ASA 129th Meeting - Washington, DC - 1995 May 30 .. Jun 06

4aUW5. Fourier and direct time-marching methods for transient signals.

Michael B. Porter

Zoi-Heleni Michalopoulou

Ctr. for Appl. Math. and Stat., New Jersey Inst. of Technol., Newark, NJ 07102

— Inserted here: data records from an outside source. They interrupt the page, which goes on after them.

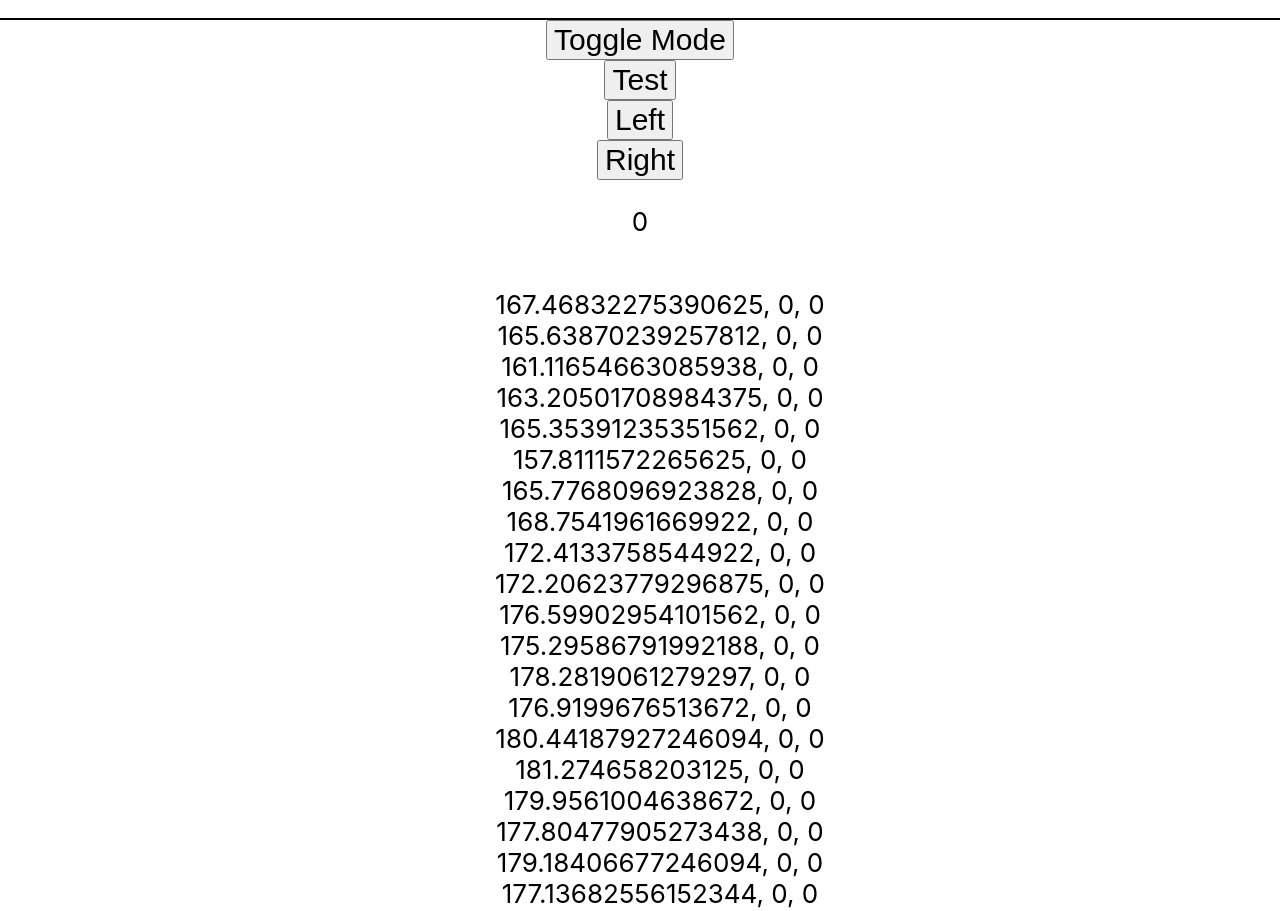
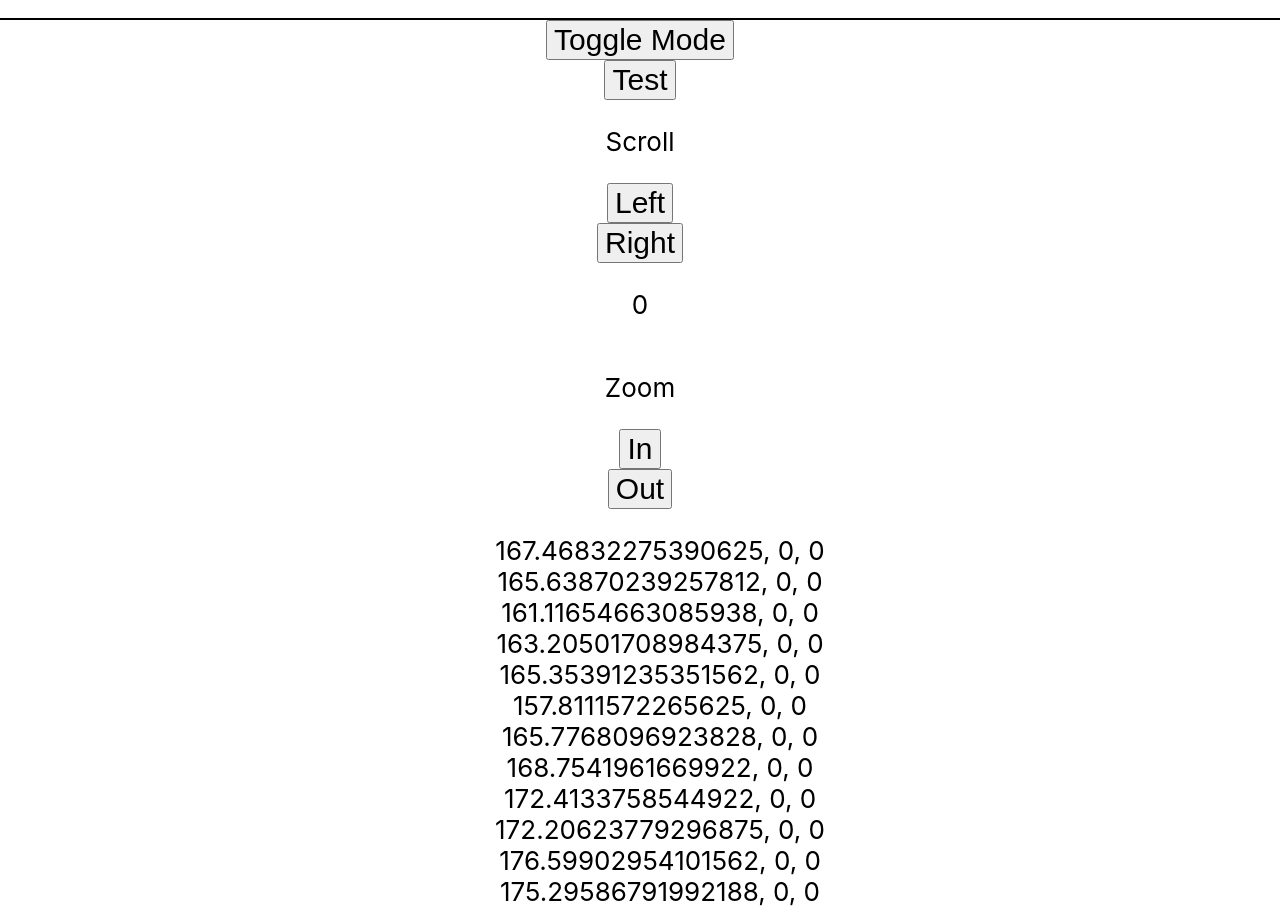
Before and after one commit to Simon-Sprouse/TimeSeriesLabel, a React (Create React App) app in the folder react-app/: page / in a window 1280 px wide. Shown: the part 800-1711 px from the top of the page. Built offline with nearby package versions, Linux system fonts and the light colour scheme.

Commit message:
very rough zoom feature

```diff
--- a/react-app/src/Graph.js
+++ b/react-app/src/Graph.js
@@ -75,7 +75,7 @@ function Graph(dataFromCsv) {
 
     }
 
-    // huge performance update needed
+
     function updatePointIds(verticalLines) {
 
         let id = 0;
@@ -194,7 +194,7 @@ function Graph(dataFromCsv) {
     useEffect(() => {
         // console.log("detected a change in dataPoints");
         drawGraph();
-    }, [verticalLines, dataPoints, scrollOffset]);
+    }, [verticalLines, dataPoints, scrollOffset, numPoints]);
 
 
     /*
@@ -260,6 +260,18 @@ function Graph(dataFromCsv) {
 
     }
 
+    function handleZoom(direction) {
+        setNumPoints((prevNumPoints) => {
+            if (direction == "in" && prevNumPoints > 10) {
+                return prevNumPoints - 10;
+            }
+            else if (direction == "out" && prevNumPoints < dataPoints.length) {
+                return prevNumPoints + 10;
+            }
+            return prevNumPoints
+        })
+    }
+
 
     function test() {
         console.log(getMinMaxPrices());
@@ -274,9 +286,13 @@ function Graph(dataFromCsv) {
             <canvas id="graph" ref={canvasRef} onClick={handleCanvasClick} width="1600" height="600"></canvas>
             <button onClick={toggleMode}>Toggle Mode</button>
             <button onClick={test}>Test</button>
+            <p>Scroll</p>
             <button onClick={() => handleScroll("left")}>Left</button>
             <button onClick={() => handleScroll("right")}>Right</button>
             <p>{scrollOffset}</p>
+            <p>Zoom</p>
+            <button onClick={() => handleZoom("in")}>In</button>
+            <button onClick={() => handleZoom("out")}>Out</button>
         </>
     )
 }
@@ -319,8 +335,8 @@ Ok here's what the fuck is happening pt. 2:
 List of things to do:
 
 - Make the data scale to the window size vertically         DONE
-- Performance improvement for the updatePointIds function
-- Zoom feature to change numPoints
+- Performance improvement for the updatePointIds function   DONE
+- Zoom feature to change numPoints                          DONE
 - Create toggle menu
 - Add remove segment feature
 - Add drag scroll feature
@@ -335,6 +351,7 @@ List of things to do:
 - Add color underneath line
 - Segment darkens when hovering over it
 - Css improvements
+- Show text on graph for labels
 
 
 */
```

The ocean normally vibrates in harmony with the hum of a narrow-band sound source. Thus, for modeling such signals, time can be removed from the wave equation reducing it to the simpler Helmholtz equation which in essence governs only the intensity of the hum. Computational ocean acoustics has most often focused on this latter case. Broadband signals such as pings, clicks, chirps, and gurgles require far more work. For researchers accustomed to narrow-band models the fastest approach is usually to simply add a frequency loop to their narrow-band codes. (Of course, the run time goes up in accordance with the number of frequencies required.) Others have advocated the development of new models that solve the wave equation directly in the time domain. These options are surveyed and illustrative examples are provided using both idealized test cases and measured data from a recent experiment in the Gulf of Mexico.